The previous owner included a new GM driver-side door handle in the spare parts bin, so I bolted it up to replace this broken one. This job wasn't too bad, especially since I already had the door panel off for the mirror painting.

Here are the paint products I used on my end of the 'nose job' project. I highly recommend all of them. I also highly recommend using a body shop pro when you need professional results on bigger, more noticable panels and parts. If I tried to paint the bumper, header panel, mirrors, etc. myself it would've looked awful. The spray paints were perfect for the small trim pieces though.

I took a break from the nose job to examine the rear end. My plan was just a quick oil check, but after sticking my finger in the 'ole fill hole and seeing the grayish color, I decided to drain it.


Now we can see what's going on in there. Upon closer examination the wear pattern on these gears isn't ideal. That would explain the gear whine until the car gets good and warm. I'll replace the fluid for now, but will have to come back and address this someday.

Eeewww! Lots of metal in there.

While the differential cover and bolts were off, I hit them all with the wire wheel and gave them a coat of low gloss black. When it comes to working on cars, my philosophy is a simple one: improve everything you touch.

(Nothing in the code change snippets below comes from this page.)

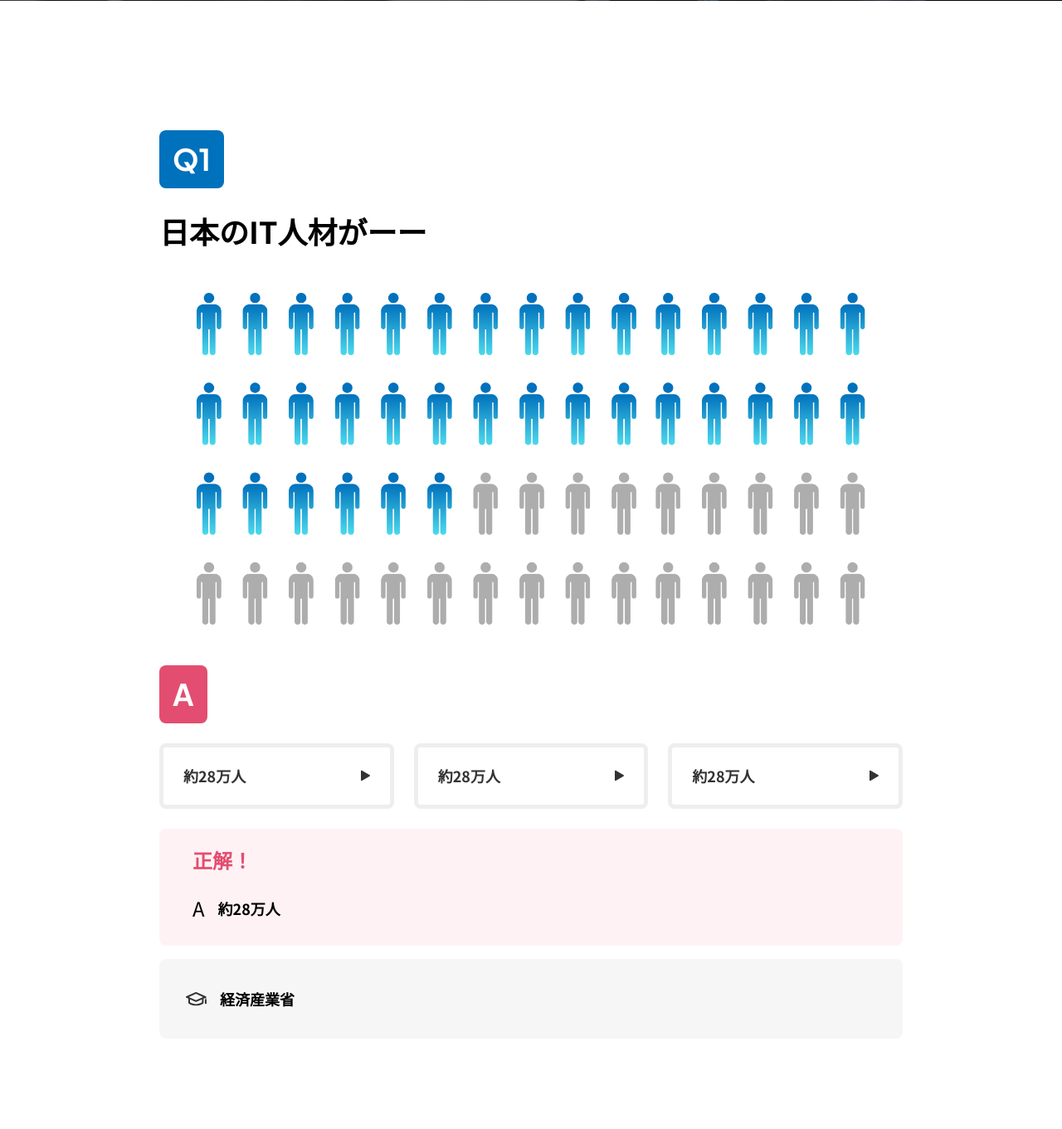
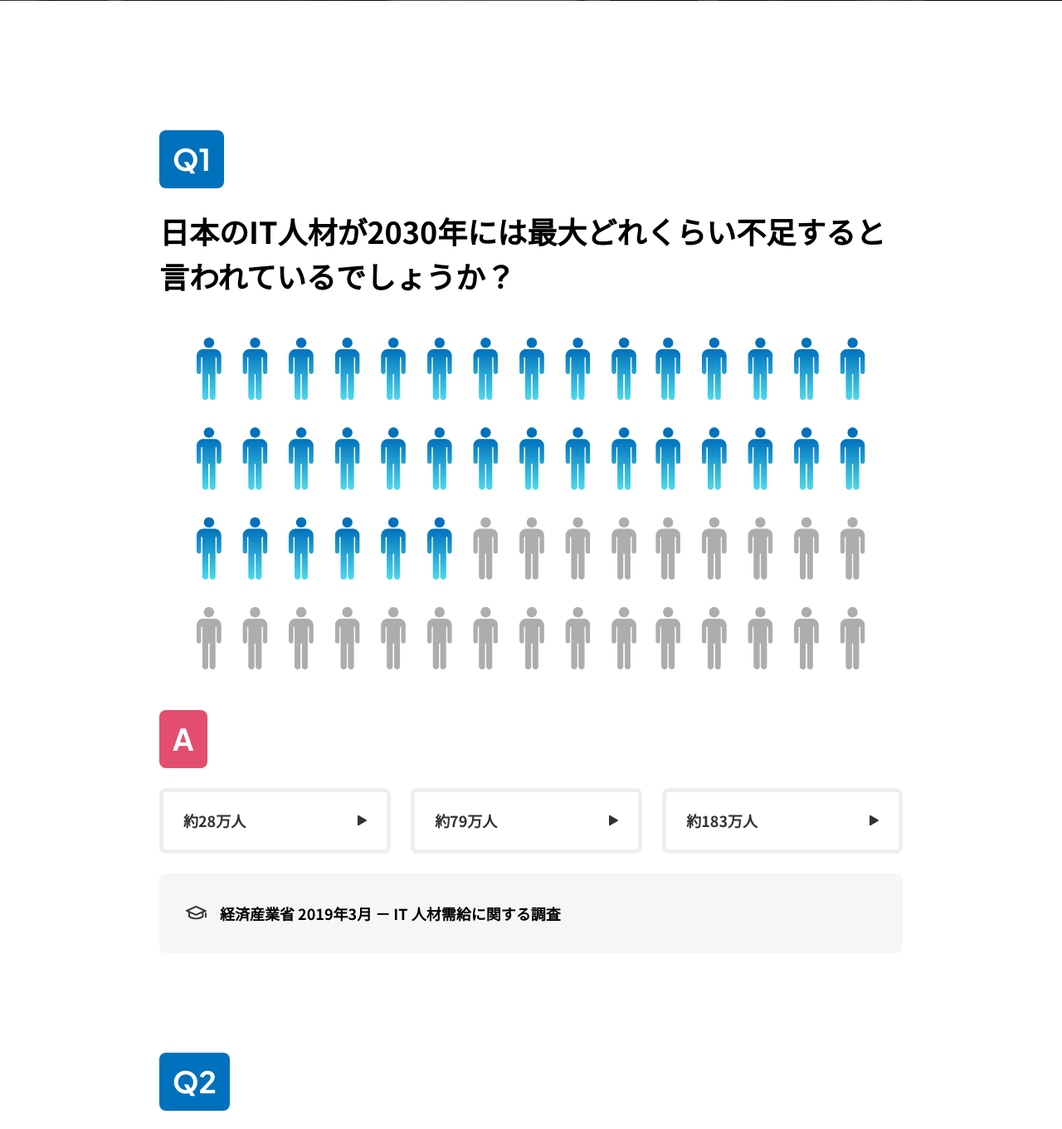
Before and after one commit to posse-ap/gen2.0-andmatcha, a PHP site: page /html/quiz.html in a window 1280 px wide. Shown: the part 363-1724 px from the top of the page at 83% size. Run offline with PHP 8.4, Linux system fonts and the light colour scheme.

Commit message:
問題表示、クリック時の動作 (レスポンシブ未対応)

```diff
--- a/src/css/Object/Component/_c-quiz.scss
+++ b/src/css/Object/Component/_c-quiz.scss
@@ -1,6 +1,9 @@
 .c-quiz {
     width: 70%;
     margin: 0 auto;
+    &--hide {
+        display: none;
+    }
     &__icon {
         display: flex;
         justify-content: center;
@@ -51,6 +54,20 @@
         align-items: center;
         justify-content: space-between;
         cursor: pointer;
+        &--clicked {
+            color: #0071bc;
+            border-color: #0071bc;
+            background-color: #eff2f5;
+        }
+        &--disabled {
+            pointer-events: none;
+            & img {
+                display: none;
+            }
+        }
+        &--hide {
+            display: none;
+        }
     }
     &__answer-area {
         width: 100%;
@@ -59,6 +76,9 @@
         display: flex;
         flex-direction: column;
         align-items: center;
+        &--hide {
+            display: none;
+        }
         &--correct {
             background-color: #fff2f5;
         }
--- a/src/css/quiz.css
+++ b/src/css/quiz.css
@@ -467,9 +467,19 @@ body {
   font-weight: 700;
 }
 
+.c-quiz-area {
+  display: flex;
+  flex-direction: column;
+  align-items: center;
+  gap: 120px;
+}
+
 .c-quiz {
   width: 70%;
   margin: 0 auto;
+}
+.c-quiz--hide {
+  display: none;
 }
 .c-quiz__icon {
   display: flex;
@@ -525,6 +535,20 @@ body {
   justify-content: space-between;
   cursor: pointer;
 }
+.c-quiz__choice--clicked {
+  color: #0071bc;
+  border-color: #0071bc;
+  background-color: #eff2f5;
+}
+.c-quiz__choice--disabled {
+  pointer-events: none;
+}
+.c-quiz__choice--disabled img {
+  display: none;
+}
+.c-quiz__choice--hide {
+  display: none;
+}
 .c-quiz__answer-area {
   width: 100%;
   padding: 24px 40px;
@@ -532,6 +556,9 @@ body {
   display: flex;
   flex-direction: column;
   align-items: center;
+}
+.c-quiz__answer-area--hide {
+  display: none;
 }
 .c-quiz__answer-area--correct {
   background-color: #fff2f5;
--- a/src/css/quiz.scss
+++ b/src/css/quiz.scss
@@ -18,6 +18,7 @@ Object
 //////////////// */
 // Component
 @use "./Object/Component/c-quiz-top";
+@use "./Object/Component/c-quiz-area";
 @use "./Object/Component/c-quiz";
 
 // Project
--- a/src/html/quiz.html
+++ b/src/html/quiz.html
@@ -51,33 +51,7 @@
                     </div>
                 </section>
 
-                <section class="c-quiz-area" id="quizArea">
-                    <div id="quizTemplate" class="c-quiz">
-                        <div class="js-quiz-num c-quiz__icon c-quiz__icon--q">Q1</div>
-                        <h3 class="js-quiz-title c-quiz__title">日本のIT人材がーー</h3>
-                        <div class="c-quiz__image-box">
-                            <img src="../images/quiz/img-quiz01.png" alt="" class="js-image c-quiz__image">
-                        </div>
-                        <div class="c-quiz__icon c-quiz__icon--a">A</div>
-                        <ul class="js-choices c-quiz__choices">
-                            <li id="choiceTemplate" class="c-quiz__choice">約28万人<img
-                                    src="../images/icons/choice-icon.svg" alt=""></li>
-                            <li id="choiceTemplate" class="c-quiz__choice">約28万人<img
-                                    src="../images/icons/choice-icon.svg" alt=""></li>
-                            <li id="choiceTemplate" class="c-quiz__choice">約28万人<img
-                                    src="../images/icons/choice-icon.svg" alt=""></li>
-                        </ul>
-                        <div class="c-quiz__answer-area c-quiz__answer-area--correct">
-                            <h4 class="js-answer c-quiz__answer-title c-quiz__answer-title--correct">正解！</h4>
-                            <div class="c-quiz__answer-inner">
-                                <p class="c-quiz__answer-letter">A</p>
-                                <p class="js-ans c-quiz__answer">約28万人</p>
-                            </div>
-                        </div>
-                        <p class="js-src c-quiz__source"><img src="../images/icons/source-icon.svg" alt="">経済産業省</p>
-                    </div>
-
-                </section>
+                <section class="c-quiz-area" id="quizArea"></section>
 
                 <section class="p-promotion">
                     <div class="p-promotion__background">
@@ -130,23 +104,26 @@
     </div>
 
     <!-- start template -->
-    <div id="quizTemplate" class="c-quiz" style="display: none;">
-        <div class="js-quiz-num c-quiz__num"></div>
+    <li id="choiceTemplate" class="js-choice c-quiz__choice c-quiz__choice--hide"><span class="js-choice"></span><img src="../images/icons/choice-icon.svg" alt="" class="c-quiz__choice-icon"></li>
+
+    <div id="quizTemplate" class="c-quiz c-quiz--hide">
+        <div class="js-quiz-num c-quiz__icon c-quiz__icon--q"></div>
         <h3 class="js-quiz-title c-quiz__title"></h3>
-        <div>
+        <div class="c-quiz__image-box">
             <img src="" alt="" class="js-image c-quiz__image">
         </div>
-        <div>A</div>
-        <ul class="js-choices"></ul>
-        <div>
-            <h4 class="js-correct">正解！</h4>
-            <h4 class="js-incorrect">不正解...</h4>
-            <p class="js-ans"></p>
+        <div class="c-quiz__icon c-quiz__icon--a">A</div>
+        <ul class="js-choices c-quiz__choices"></ul>
+        <div class="js-answer-area c-quiz__answer-area c-quiz__answer-area--correct">
+            <h4 class="js-answer-title c-quiz__answer-title c-quiz__answer-title--correct"></h4>
+            <div class="c-quiz__answer-inner">
+                <p class="c-quiz__answer-letter">A</p>
+                <p class="js-answer c-quiz__answer"></p>
+            </div>
         </div>
-        <p class="js-src"></p>
+        <p class="js-src-area c-quiz__source"><img src="../images/icons/source-icon.svg" alt=""><span class="js-src">出典</span></p>
     </div>
 
-    <li id="choiceTemplate" style="display: none;"></li>
     <!-- end template -->
 
     <script src="../js/quiz-data.js"></script>
--- /dev/null
+++ b/src/js/quiz-data.js
@@ -0,0 +1,82 @@
+'use strict';
+
+/**
+ * @typedef{{ num: number, title: string, img: string, choices: {num: number, value: string}[] ans: number, src: string }} Quiz
+ * @type {Quiz[]} クイズデータを格納します
+ */
+const quizzes = [];
+
+quizzes.push(
+    {
+        num: 1,
+        title: '日本のIT人材が2030年には最大どれくらい不足すると言われているでしょうか？',
+        img: 'img-quiz01.png',
+        choices: [
+            { num: 1, value: '約28万人' },
+            { num: 2, value: '約79万人' },
+            { num: 3, value: '約183万人' },
+        ],
+        ans: 2,
+        src: '経済産業省 2019年3月 － IT 人材需給に関する調査'
+    },
+    {
+        num: 2,
+        title: '既存業界のビジネスと、先進的なテクノロジーを結びつけて生まれた、新しいビジネスのことをなんと言うでしょう？',
+        img: 'img-quiz02.png',
+        choices: [
+            { num: 1, value: 'INTECH' },
+            { num: 2, value: 'BIZZTECH' },
+            { num: 3, value: 'X-TECH' },
+        ],
+        ans: 3,
+        src: ''
+    },
+    {
+        num: 3,
+        title: 'IoTとは何の略でしょう？',
+        img: 'img-quiz03.png',
+        choices: [
+            { num: 1, value: 'Internet of Things' },
+            { num: 2, value: 'Integrate into Technology' },
+            { num: 3, value: 'Information  on Tool' },
+        ],
+        ans: 1,
+        src: ''
+    },
+    {
+        num: 4,
+        title: '日本が目指すサイバー空間とフィジカル空間を高度に融合させたシステムによって開かれる未来社会のことをなんと言うでしょうか？',
+        img: 'img-quiz04.png',
+        choices: [
+            { num: 1, value: 'Society 5.0' },
+            { num: 2, value: 'CyPhy' },
+            { num: 3, value: 'SDGs' },
+        ],
+        ans: 1,
+        src: 'Society5.0 - 科学技術政策 - 内閣府'
+    },
+    {
+        num: 5,
+        title: 'イギリスのコンピューター科学者であるギャビン・ウッド氏が提唱した、ブロックチェーン技術を活用した「次世代分散型インターネット」のことをなんと言うでしょう？',
+        img: 'img-quiz05.png',
+        choices: [
+            { num: 1, value: 'Web3.0' },
+            { num: 2, value: 'NFT' },
+            { num: 3, value: 'メタバース' },
+        ],
+        ans: 1,
+        src: ''
+    },
+    {
+        num: 6,
+        title: '先進テクノロジー活用企業と出遅れた企業の収益性の差はどれくらいあると言われているでしょうか？',
+        img: 'img-quiz06.png',
+        choices: [
+            { num: 1, value: '約2倍' },
+            { num: 2, value: '約5倍' },
+            { num: 3, value: '約11倍' },
+        ],
+        ans: 2,
+        src: 'Accenture Technology Vision 2021'
+    },
+);
```
Also changed, not shown: src/js/quiz.js (+97 -1 lines).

Not a bad credo to apply to life in general either, eh?

While I was waiting for the 'Terminator 2' style liquid metal goop to drain out of the diff, I bolted in a new AC Delco fuel filter.

After sealing everything up with a new gasket and a nice slathering of Permatex's excellent "Right Stuff" sealant, I torqued the cover down to factory specs. In the future I plan to detail out the undercarriage with POR15.

If Redline heavy shockproof gear oil didn't look like blood, I wouldn't like it nearly as much.

Here's a little tip that may help you, use an old coolant jug and pump from your local parts store to keep and then fill your drivetrain fluids. I have a jug for diff oil and one for Synchromesh manual trans oil, which my other cars use.

I got everything back together later that night and was lovin' the results! The 'nose job' transformation was incredible and totally changed the look of the car. The combined effect of the restored trim, parking lenses, buick emblem, bright new headlights and professionally painted pieces was dramatic compared to the faded, chipped look everything had before.

Here's an outdoor shot I took the next day. Gloss black is one of the few colors you can do this sorta thing with.

The new hood emblems look great too.

Here's a pic of the newly painted driver side mirror and new door handle installed. The mirrors blend in now, when before they stuck out like a sore thumb. You can also see the kid seat back there.

One last picture of the completed work.

I'm going to rest, then go for a nice long drive. Thanks for reading!